TASK PROMPT:
Lines in the records below that contain the word "Lista" must each be copied.

[Data records]
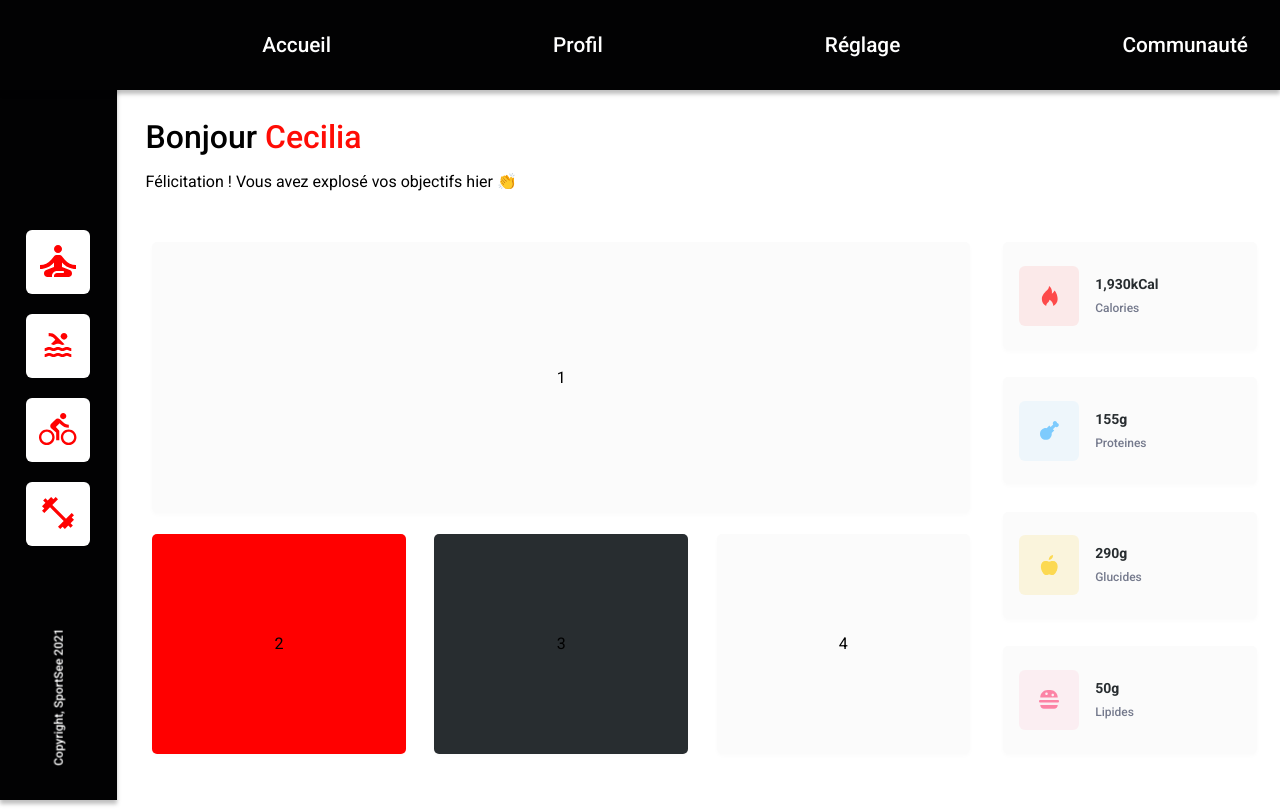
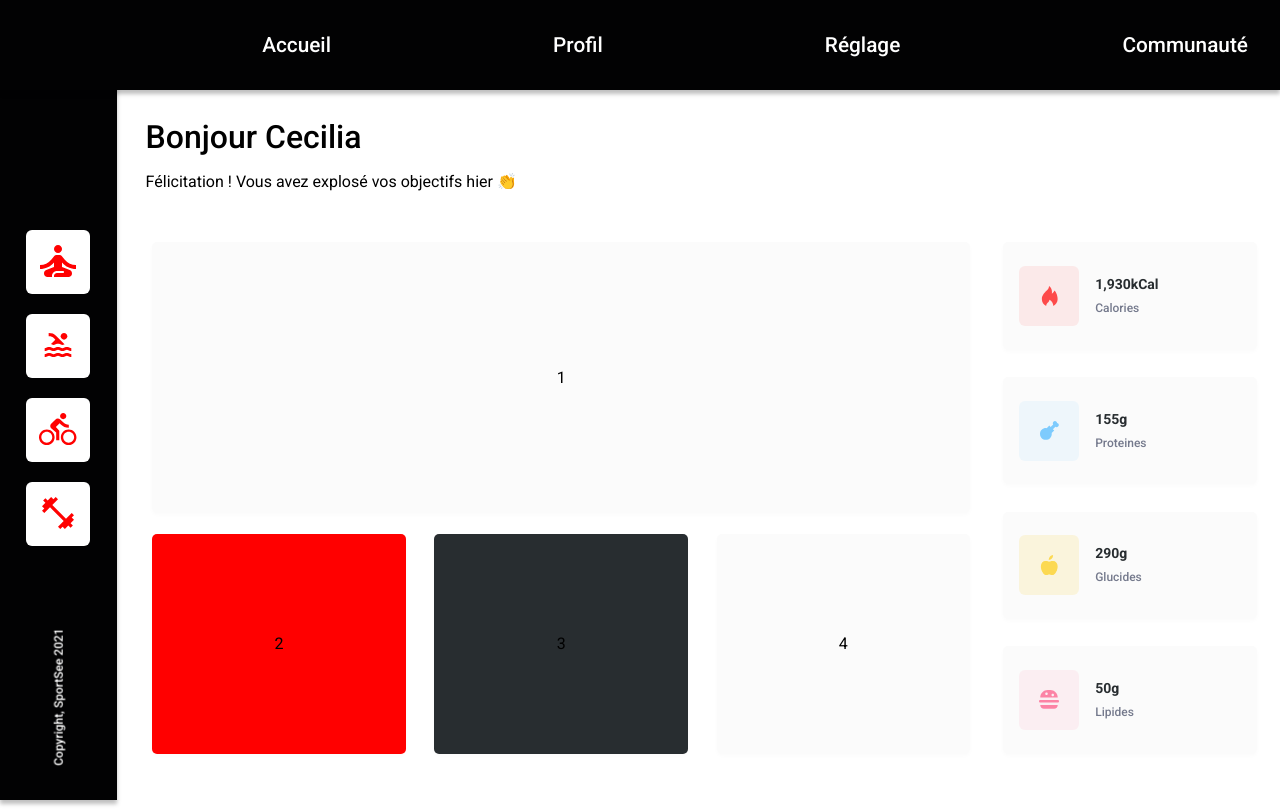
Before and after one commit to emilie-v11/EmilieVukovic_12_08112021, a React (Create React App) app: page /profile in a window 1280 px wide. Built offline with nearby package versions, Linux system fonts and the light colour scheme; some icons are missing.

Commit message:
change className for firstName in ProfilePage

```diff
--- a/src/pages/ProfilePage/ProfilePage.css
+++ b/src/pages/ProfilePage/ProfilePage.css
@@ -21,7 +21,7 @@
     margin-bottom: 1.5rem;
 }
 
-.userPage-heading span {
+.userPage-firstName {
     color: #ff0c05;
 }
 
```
* * *
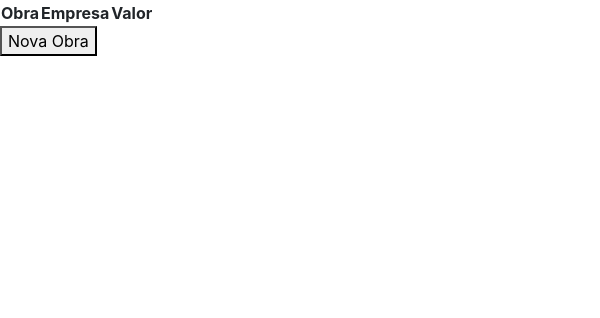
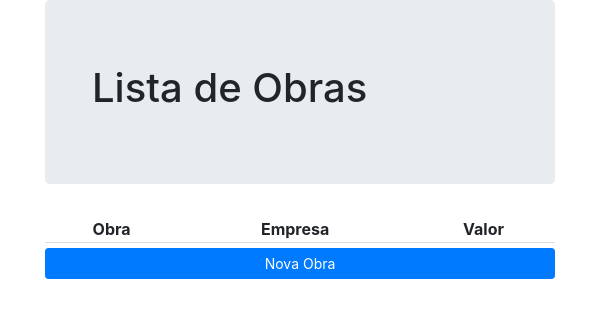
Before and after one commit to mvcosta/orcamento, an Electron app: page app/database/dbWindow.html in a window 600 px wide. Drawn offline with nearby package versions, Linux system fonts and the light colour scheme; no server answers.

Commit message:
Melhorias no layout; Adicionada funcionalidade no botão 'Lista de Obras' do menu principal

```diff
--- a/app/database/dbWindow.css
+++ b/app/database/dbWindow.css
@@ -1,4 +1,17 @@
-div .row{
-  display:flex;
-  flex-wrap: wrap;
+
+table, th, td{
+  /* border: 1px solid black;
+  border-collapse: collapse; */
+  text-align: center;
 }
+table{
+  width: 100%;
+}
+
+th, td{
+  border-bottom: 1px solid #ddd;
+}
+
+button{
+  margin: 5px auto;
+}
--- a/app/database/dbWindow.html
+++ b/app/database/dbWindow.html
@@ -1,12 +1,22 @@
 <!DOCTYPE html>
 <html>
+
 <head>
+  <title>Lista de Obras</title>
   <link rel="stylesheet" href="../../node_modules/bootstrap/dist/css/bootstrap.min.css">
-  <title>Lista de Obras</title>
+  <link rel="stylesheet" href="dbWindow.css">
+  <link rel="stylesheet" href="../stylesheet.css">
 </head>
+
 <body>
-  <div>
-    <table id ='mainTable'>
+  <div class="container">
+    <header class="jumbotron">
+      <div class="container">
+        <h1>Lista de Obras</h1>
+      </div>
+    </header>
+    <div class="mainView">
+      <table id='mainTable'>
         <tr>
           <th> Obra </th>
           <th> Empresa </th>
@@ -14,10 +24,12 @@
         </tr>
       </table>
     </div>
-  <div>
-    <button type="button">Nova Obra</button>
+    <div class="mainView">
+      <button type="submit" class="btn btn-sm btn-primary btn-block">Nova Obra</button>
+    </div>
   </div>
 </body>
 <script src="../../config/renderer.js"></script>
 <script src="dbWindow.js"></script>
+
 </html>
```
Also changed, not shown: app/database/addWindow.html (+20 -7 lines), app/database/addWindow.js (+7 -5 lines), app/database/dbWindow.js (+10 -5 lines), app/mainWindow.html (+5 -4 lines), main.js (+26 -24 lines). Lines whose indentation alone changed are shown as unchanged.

EXERCISE OUTPUT:
Melhorias no layout; Adicionada funcionalidade no botão 'Lista de Obras' do menu principal
+  <title>Lista de Obras</title>
-  <title>Lista de Obras</title>
+        <h1>Lista de Obras</h1>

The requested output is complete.